in a fabulous final five lap showdown, that resulted in the Spaniard taking his second ever premier class victory, and a perfect tribute to his late team-mate Daijiro Kato.
Yesterday, Gibernau claimed a highly emotional first ever MotoGP
class pole position, less than a week after his team-mate Daijiro Kato
died of injuries sustained at the Japanese Grand Prix.
The weight on Gibernau's shoulders this weekend has been immense, and the Spaniard produced a performance that would have made the #74 proud as he outpaced Valentino Rossi
(making his 50th premier class start today), Max Biaggi (looking to become the highest ever GP points scorer, should he finish 11th or above) and Loris Capirossi
(who took Ducati's first GP podium since 1972 at Suzuka).
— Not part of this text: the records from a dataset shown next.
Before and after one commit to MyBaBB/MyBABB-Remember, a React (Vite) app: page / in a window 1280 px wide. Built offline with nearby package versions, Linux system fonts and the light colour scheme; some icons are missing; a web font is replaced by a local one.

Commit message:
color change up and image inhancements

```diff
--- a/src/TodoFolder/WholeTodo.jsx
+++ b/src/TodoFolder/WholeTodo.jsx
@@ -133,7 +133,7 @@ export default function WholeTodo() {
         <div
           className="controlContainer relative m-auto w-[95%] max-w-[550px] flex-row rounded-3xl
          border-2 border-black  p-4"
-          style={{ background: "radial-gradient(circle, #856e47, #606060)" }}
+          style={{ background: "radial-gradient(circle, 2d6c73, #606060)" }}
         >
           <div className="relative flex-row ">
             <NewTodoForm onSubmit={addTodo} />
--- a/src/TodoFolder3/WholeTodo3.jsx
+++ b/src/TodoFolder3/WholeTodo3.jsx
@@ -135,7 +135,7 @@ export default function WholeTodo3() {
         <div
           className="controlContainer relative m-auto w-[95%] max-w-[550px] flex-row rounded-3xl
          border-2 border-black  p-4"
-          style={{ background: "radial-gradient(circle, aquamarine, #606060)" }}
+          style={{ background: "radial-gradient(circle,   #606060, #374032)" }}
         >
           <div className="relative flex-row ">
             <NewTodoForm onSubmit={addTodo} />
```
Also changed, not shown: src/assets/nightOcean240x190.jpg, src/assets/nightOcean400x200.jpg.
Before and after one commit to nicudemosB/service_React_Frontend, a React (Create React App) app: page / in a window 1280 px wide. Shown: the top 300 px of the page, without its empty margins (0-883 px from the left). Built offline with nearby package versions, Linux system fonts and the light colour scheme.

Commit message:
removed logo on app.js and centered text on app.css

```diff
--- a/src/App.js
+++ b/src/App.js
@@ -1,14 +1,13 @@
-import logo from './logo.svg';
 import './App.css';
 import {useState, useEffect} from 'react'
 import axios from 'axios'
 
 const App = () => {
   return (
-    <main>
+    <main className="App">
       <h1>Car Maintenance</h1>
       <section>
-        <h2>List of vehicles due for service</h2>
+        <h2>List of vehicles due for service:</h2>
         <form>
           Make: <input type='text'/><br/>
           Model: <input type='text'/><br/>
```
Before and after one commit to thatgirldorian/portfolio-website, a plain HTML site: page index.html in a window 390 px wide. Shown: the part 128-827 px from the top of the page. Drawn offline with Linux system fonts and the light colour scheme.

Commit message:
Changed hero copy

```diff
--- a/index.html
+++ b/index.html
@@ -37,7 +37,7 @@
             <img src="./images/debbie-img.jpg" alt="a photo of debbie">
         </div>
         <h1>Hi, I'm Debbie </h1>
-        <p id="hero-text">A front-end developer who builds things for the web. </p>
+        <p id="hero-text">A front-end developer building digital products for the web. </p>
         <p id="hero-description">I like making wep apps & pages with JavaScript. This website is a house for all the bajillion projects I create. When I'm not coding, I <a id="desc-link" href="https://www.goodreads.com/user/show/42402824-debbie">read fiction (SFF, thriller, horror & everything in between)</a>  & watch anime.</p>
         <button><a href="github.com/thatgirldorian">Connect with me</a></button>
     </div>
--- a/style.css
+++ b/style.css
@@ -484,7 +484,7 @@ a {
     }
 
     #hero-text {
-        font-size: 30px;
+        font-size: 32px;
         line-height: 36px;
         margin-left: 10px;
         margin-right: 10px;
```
Meanwhile, Rossi, Biaggi and Capirossi were also looking to claim Italy's 150th premier class victory, which would put them level with current record holders America.
Fifth placed Nakano was delighted with his top Yamaha accolade, while Edwards and former WSBK
rival Bayliss looked ready to shake up the established stars today, starting from eighth and ninth respectively.
But before the grid lined up, the GP paddock - as well as fans at Welkom and around the world - held a minute silence to remember Daijiro Kato.
In what was naturally a highly emotional moment, Gibernau and the Telefonica Movistar team stood together with a pit board paying tribute to their fallen comrade, while Team Boss Fausto Gresini held one of Kato's helmets, complete with a picture of the #74 in action attached to the visor.
With their respects paid, the riders began the difficult task of getting back into 'race mode' - just as lifelong racer Kato would have wanted - and the grid soon assembled, ready for the 2.00pm (local time) start, under the intense African sun.
With the riders anxiously waiting for the lights to disappear, the start was red flagged with just seconds to go when it became apparent that Kenny Roberts' Suzuki had blown-up on the warm-up lap, depositing what turned out to be a huge amount of oil on the circuit.